Tifani Kinard

Tifani Kinard, Floyd Polk Medical Center Hospital Administrator and Chief Nursing Officer. / Contributed

Whether it’s the beach, the lake or just the back yard, the sunshine is calling us to get outside. Unfortunately, that time enjoying the rays is not without peril. The Centers for Disease Control and Prevention (CDC) reminds us that the sun’s ultraviolet (UV) rays can damage our skin in as little as 15 minutes.

The good news is that there are some steps you can take to reduce the risk. Follow these CDC recommendations to help protect yourself and your family.

Stand in the Shade

You can reduce your risk of skin damage and skin cancer by seeking shade under an umbrella, tree, or other shelter before you need relief from the sun. Your best bet to protect your skin is to use sunscreen or wear protective clothing when you’re outside—even when you’re in the shade.

Dress Cool

When possible, long-sleeved shirts and long pants and skirts can provide protection from UV rays. Clothes made from tightly woven fabric offer the best protection. A wet T-shirt offers much less UV protection than a dry one, and darker colors may offer more protection than lighter colors. Some clothing certified under international standards comes with information on its ultraviolet protection factor.

If wearing this type of clothing isn’t practical, at least try to wear a T-shirt or a beach cover-up. Keep in mind that a typical T-shirt has an SPF rating lower than 15, so use other types of protection as well.

Wear Hats

For the most protection, wear a hat with a brim all the way around that shades your face, ears, and the back of your neck. A tightly woven fabric, such as canvas, works best to protect your skin from UV rays. Avoid straw hats with holes that let sunlight through. A darker hat may offer more UV protection.

If you wear a baseball cap, you should also protect your ears and the back of your neck by wearing clothing that covers those areas, using a broad-spectrum sunscreen with at least SPF 15, or by staying in the shade.

Protect Your Eyes

Sunglasses protect your eyes from UV rays and reduce the risk of cataracts. They also protect the tender skin around your eyes from sun exposure.

Sunglasses that block both UVA and UVB rays offer the best protection. Most sunglasses sold in the United States, regardless of cost, meet this standard. Wrap-around sunglasses work best because they block UV rays from sneaking in from the side.

Don’t Forget the Sunscreen

Put on broad-spectrum sunscreen with at least SPF 15 before you go outside, even on slightly cloudy or cool days. Don’t forget to put a thick layer on all parts of exposed skin. Get help for hard-to-reach places like your back. And remember, sunscreen works best when combined with other options to prevent UV damage.

Most sunscreen products work by absorbing, reflecting, or scattering sunlight.
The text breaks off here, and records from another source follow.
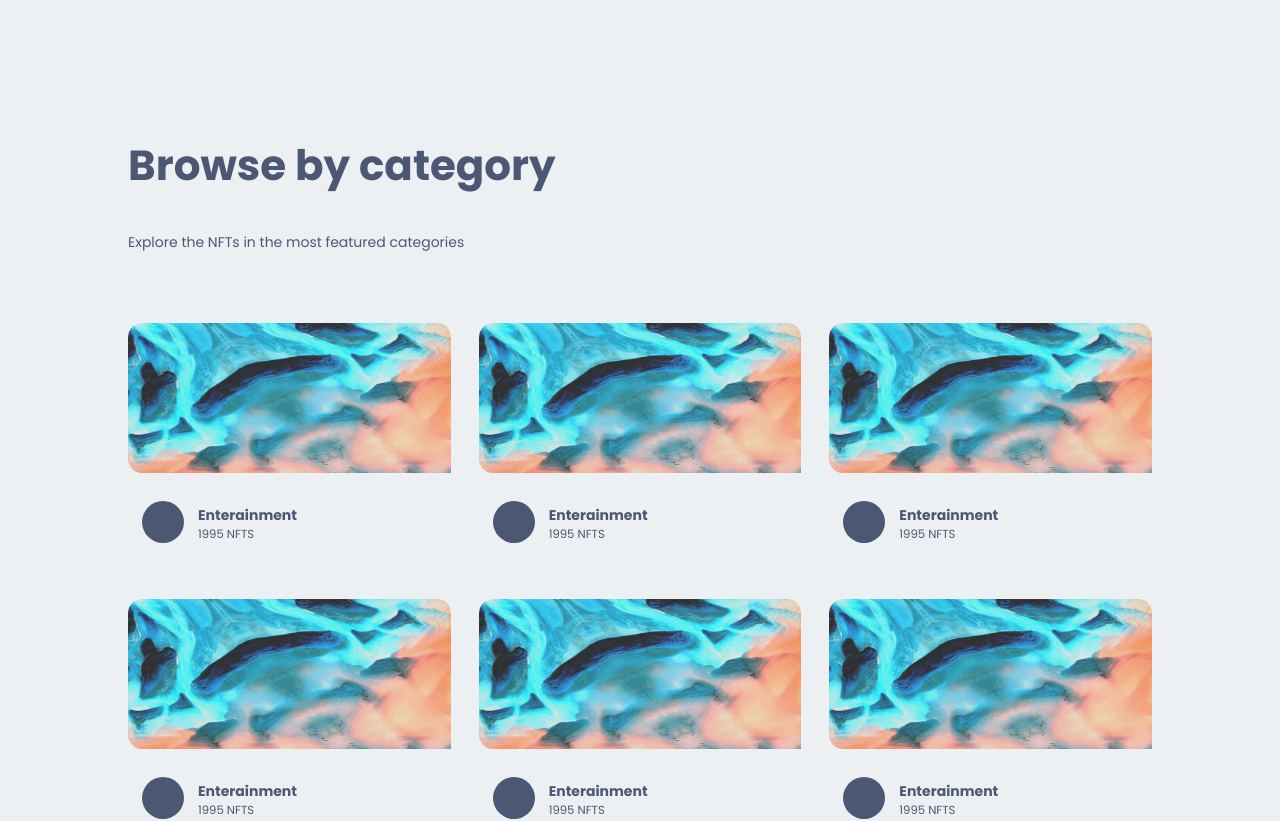
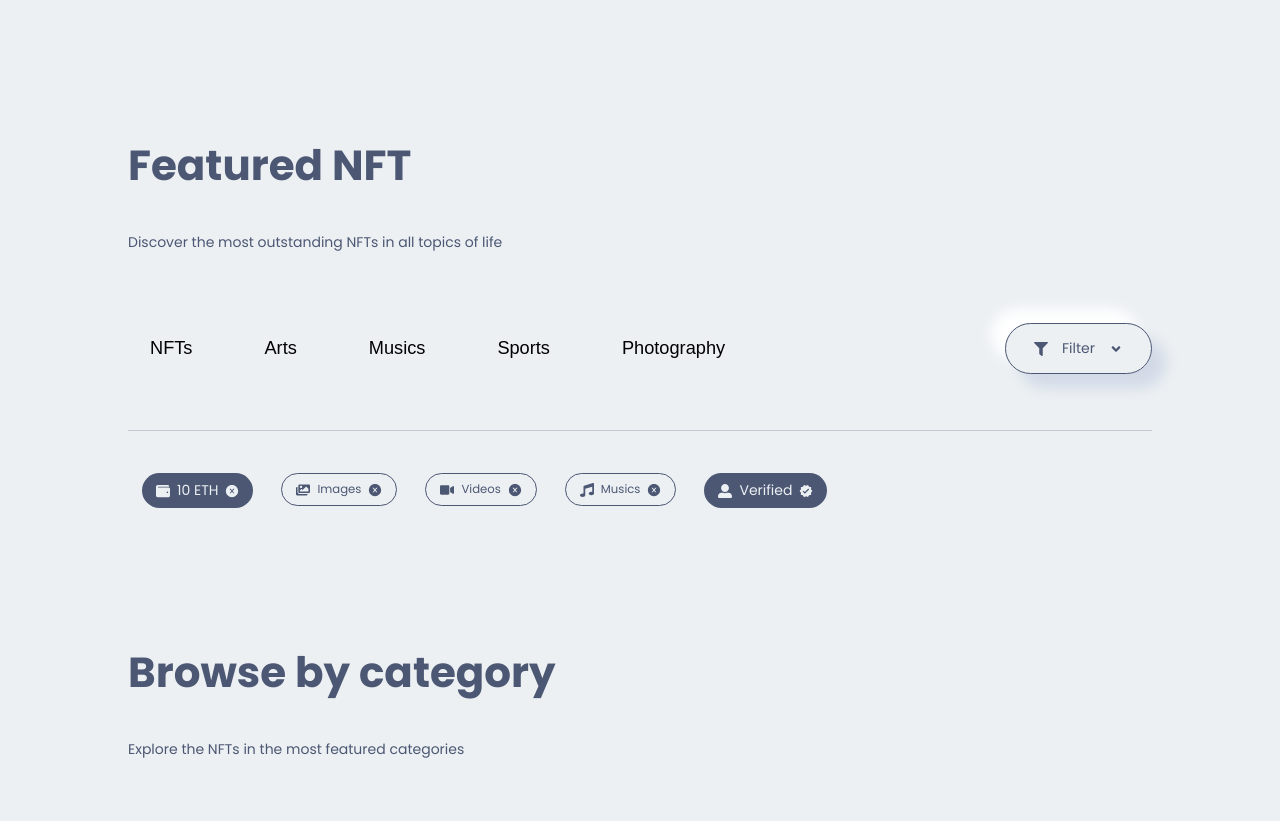
Before and after one commit to Hadhemi33/Template-NFTMarketplacearket, a Next.js app: page / in a window 1280 px wide. Shown: the part 2180-3001 px from the top of the page. Built offline with nearby package versions, Linux system fonts and the light colour scheme.

Commit message:
Filter Section

```diff
--- /dev/null
+++ b/components/Filter/Filter.jsx
@@ -0,0 +1,130 @@
+import React, { useState } from 'react'
+import {
+    FaFilter,
+    FaAngleDown,
+    FaAngleUp,
+    FaWallet,
+    FaMusic,
+    FaVideo,
+    FaImages,
+    FaUserAlt,
+  } from "react-icons/fa";
+  import { AiFillCloseCircle } from "react-icons/ai";
+  import { MdVerified } from "react-icons/md";
+  import { TiTick } from "react-icons/ti";
+
+  //INTERNAL IMPORT
+  import Style from "./Filter.module.css";
+
+function Filter() {
+    const [filter, setFilter] = useState(true);
+    const [image, setImage] = useState(true);
+    const [video, setVideo] = useState(true);
+    const [music, setMusic] = useState(true);
+
+    const openFilter = () => {
+        if (!filter) {
+          setFilter(true);
+        } else {
+          setFilter(false);
+        }
+    };
+
+    const openImage = () => {
+        if (!image) {
+          setImage(true);
+        } else {
+          setImage(false);
+        }
+      };
+
+      const openVideo = () => {
+        if (!video) {
+          setVideo(true);
+        } else {
+          setVideo(false);
+        }
+      };
+
+      const openMusic = () => {
+        if (!music) {
+          setMusic(true);
+        } else {
+          setMusic(false);
+        }
+      };
+
+  return (
+    <div className={Style.filter}>
+    <div className={Style.filter_box}>
+      <div className={Style.filter_box_left}>
+        <button onClick={() => {}}>NFTs</button>
+        <button onClick={() => {}}>Arts</button>
+        <button onClick={() => {}}>Musics</button>
+        <button onClick={() => {}}>Sports</button>
+        <button onClick={() => {}}>Photography</button>
+      </div>
+
+      <div className={Style.filter_box_right}>
+        <div
+          className={Style.filter_box_right_box}
+          onClick={() => openFilter()}
+        >
+          <FaFilter />
+          <span>Filter</span> {filter ? <FaAngleDown /> : <FaAngleUp />}
+        </div>
+      </div>
+    </div>
+
+    {filter && (
+      <div className={Style.filter_box_items}>
+        <div className={Style.filter_box_items_box}>
+          <div className={Style.filter_box_items_box_item}>
+            <FaWallet /> <span>10 ETH</span>
+            <AiFillCloseCircle />
+          </div>
+        </div>
+
+        <div className={Style.filter_box_items_box}>
+          <div
+            className={Style.filter_box_items_box_item_trans}
+            onClick={() => openImage()}
+          >
+            <FaImages /> <small>Images</small>
+            {image ? <AiFillCloseCircle /> : <TiTick />}
+          </div>
+        </div>
+
+        <div className={Style.filter_box_items_box}>
+          <div
+            className={Style.filter_box_items_box_item_trans}
+            onClick={() => openVideo()}
+          >
+            <FaVideo /> <small>Videos</small>
+            {video ? <AiFillCloseCircle /> : <TiTick />}
+          </div>
+        </div>
+
+        <div className={Style.filter_box_items_box}>
+          <div
+            className={Style.filter_box_items_box_item_trans}
+            onClick={() => openMusic()}
+          >
+            <FaMusic /> <small>Musics</small>
+            {music ? <AiFillCloseCircle /> : <TiTick />}
+          </div>
+        </div>
+
+        <div className={Style.filter_box_items_box}>
+          <div className={Style.filter_box_items_box_item}>
+            <FaUserAlt /> <span>Verified</span>
+            <MdVerified />
+          </div>
+        </div>
+      </div>
+    )}
+  </div>
+  )
+}
+
+export default Filter
--- /dev/null
+++ b/components/Filter/Filter.module.css
@@ -0,0 +1,203 @@
+
+.filter{
+    padding: 4rem 0;
+    width: 100%;
+}
+
+.filter_box{
+    width: 80%;
+    margin: 0 auto;
+
+    display: flex;
+    align-items: center;
+    justify-content: space-between;
+    padding-bottom: 4rem ;
+}
+
+.filter_box_left{
+    display: flex;
+    gap: 2rem;
+}
+
+.filter_box_left button{
+    border: none;
+    outline: none;
+    padding: 1rem 1.5rem;
+    border-radius: 2rem;
+    border:  1px solid var(--main-bg-color);
+    transition: all .3s ease-in;
+    font-size: 1.3rem;
+    cursor: pointer;
+    background-color: var(--main-bg-color);
+}
+.filter_box_left button:hover{
+    border:  1px solid var(--icons-color);
+    color: var(--icons-color);
+    box-shadow: var(--box-shadow);
+}
+
+.filter_box_right_box{
+    border:  1px solid var(--icons-color);
+    padding: 1rem 2rem;
+    border-radius: 2rem;
+    color: var(--icons-color);
+    box-shadow: var(--box-shadow);
+    cursor: pointer;
+    display: flex;
+    align-items: center;
+    gap: 1rem;
+}
+
+.filter_box_items{
+    width: 80%;
+    margin:  0 auto;
+    display: flex;
+    padding: 2rem 0;
+    border-top: 1px solid var(--icons-light-color);
+}
+
+.filter_box_items_box{
+    padding: 1rem;
+}
+
+.filter_box_items_box_item{
+    background-color: var(--icons-color);
+    padding: .5rem 1rem;
+    border-radius: 2rem;
+    color: var(--main-bg-color);
+    cursor: pointer;
+
+    display: flex;
+    align-items: center;
+    gap: .5rem;
+}
+
+.filter_box_items_box_item_trans{
+    border: 1px solid var(--icons-color);
+    color: var(--icons-color);
+    padding: .5rem 1rem;
+    border-radius: 2rem;
+    cursor: pointer;
+
+    display: flex;
+    align-items: center;
+    gap: .5rem;
+}
+
+@media screen and (min-device-width: 320px) and (max-device-width: 375px) {
+    .filter_box{
+        width: 90%;
+        display: grid;
+        gap: 4rem;
+    }
+    .filter_box_left{
+        display: grid;
+        grid-template-columns: repeat(3, 1fr);
+        gap: .5rem;
+    }
+
+    .filter_box_left button{
+        padding: .2rem;
+    }
+
+    .filter_box_items{
+        width: 90%;
+        display: grid;
+        grid-template-columns: repeat(2, 1fr);
+    }
+
+    .filter_box_right_box{
+        display: flex;
+        align-items: center;
+        justify-content: center;
+        gap: 4rem;
+        padding-inline: 2rem ;
+    }
+
+    .filter_box_items_box_item{
+        justify-content: space-between;
+    }
+
+    .filter_box_items_box_item_trans{
+        justify-content: space-between;
+    }
+
+}
+
+@media screen and (min-device-width: 377px) and (max-device-width: 425px) {
+    .filter_box{
+        display: grid;
+        gap: 4rem;
+        width: 90%;
+    }
+    .filter_box_left{
+        display: grid;
+        grid-template-columns: repeat(3, 1fr);
+    }
+
+    .filter_box_left button{
+        padding: 1rem;
+    }
+
+    .filter_box_items{
+        display: grid;
+        width: 90%;
+        grid-template-columns: repeat(2, 1fr);
+    }
+
+    .filter_box_right_box{
+        display: flex;
+        align-items: center;
+        justify-content: center;
+        gap: 4rem;
+        padding-inline: 2rem ;
+    }
+
+    .filter_box_items_box_item{
+        justify-content: space-between;
+    }
+
+    .filter_box_items_box_item_trans{
+        justify-content: space-between;
+    }
+
+}
+
+@media screen and (min-device-width: 427px) and (max-device-width: 786px) {
+    .filter_box{
+        display: grid;
+        gap: 4rem;
+        width: 90%;
+    }
+    .filter_box_left{
+        display: grid;
+        grid-template-columns: repeat(3, 1fr);
+    }
+
+    .filter_box_left button{
+        padding: 1rem;
+    }
+
+    .filter_box_items{
+        display: grid;
+        width: 90%;
+        grid-template-columns: repeat(2, 1fr);
+    }
+
+    .filter_box_right_box{
+        display: flex;
+        align-items: center;
+        justify-content: center;
+        gap: 4rem;
+        padding-inline: 2rem ;
+    }
+
+    .filter_box_items_box_item{
+        justify-content: space-between;
+    }
+
+    .filter_box_items_box_item_trans{
+        justify-content: space-between;
+    }
+
+}
--- a/components/componentIndex.js
+++ b/components/componentIndex.js
@@ -7,6 +7,7 @@
 import Subscribe from './Subscribe/Subscribe'
 import Title from './Title/Title'
 import Category from './Category/Category'
+import Filter from './Filter/Filter'
 
 export {
     Button,
@@ -17,5 +18,6 @@
     BigNFTSlider,
     Subscribe,
     Title,
-    Category
+    Category,
+    Filter
 };
--- a/pages/index.js
+++ b/pages/index.js
@@ -8,7 +8,8 @@
   BigNFTSlider,
   Subscribe,
   Title,
-  Category
+  Category,
+  Filter
 } from "../components/componentIndex";
 
 const Home = () => {
@@ -17,6 +18,11 @@
       <HeroSection />
       <Service />
       <BigNFTSlider />
+      <Title
+        heading="Featured NFT"
+        paragraph="Discover the most outstanding NFTs in all topics of life"
+      />
+      <Filter />
       <Title
         heading="Browse by category"
         paragraph="Explore the NFTs in the most featured categories"
```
They contain chemicals that interact with the skin to protect it from UV rays. All products do not have the same ingredients; if your skin reacts badly to one product, try another one or call a doctor.

Sunscreens are assigned a sun protection factor (SPF) number that rates their effectiveness in blocking UV rays. Higher numbers indicate more protection. It also wears off. Put it on again if you stay out in the sun for more than two hours and also after swimming, sweating, or toweling off.

Check the sunscreen’s expiration date. Sunscreen without an expiration date has a shelf life of no more than three years, but its shelf life is shorter if it has been exposed to high temperatures.

The notion that, “an ounce of prevention is worth a pound of cure,” is just as much true today as it was when Ben Franklin uttered the thought all those years ago. It may be hard to stay inside when the sun is shining, but when you head to the water, or even to the patio, make sure you take the steps to stay safe and healthy.

Tifani Kinard is the Chief Nursing Officer and Hospital Administrator for Floyd-Polk Medical Center.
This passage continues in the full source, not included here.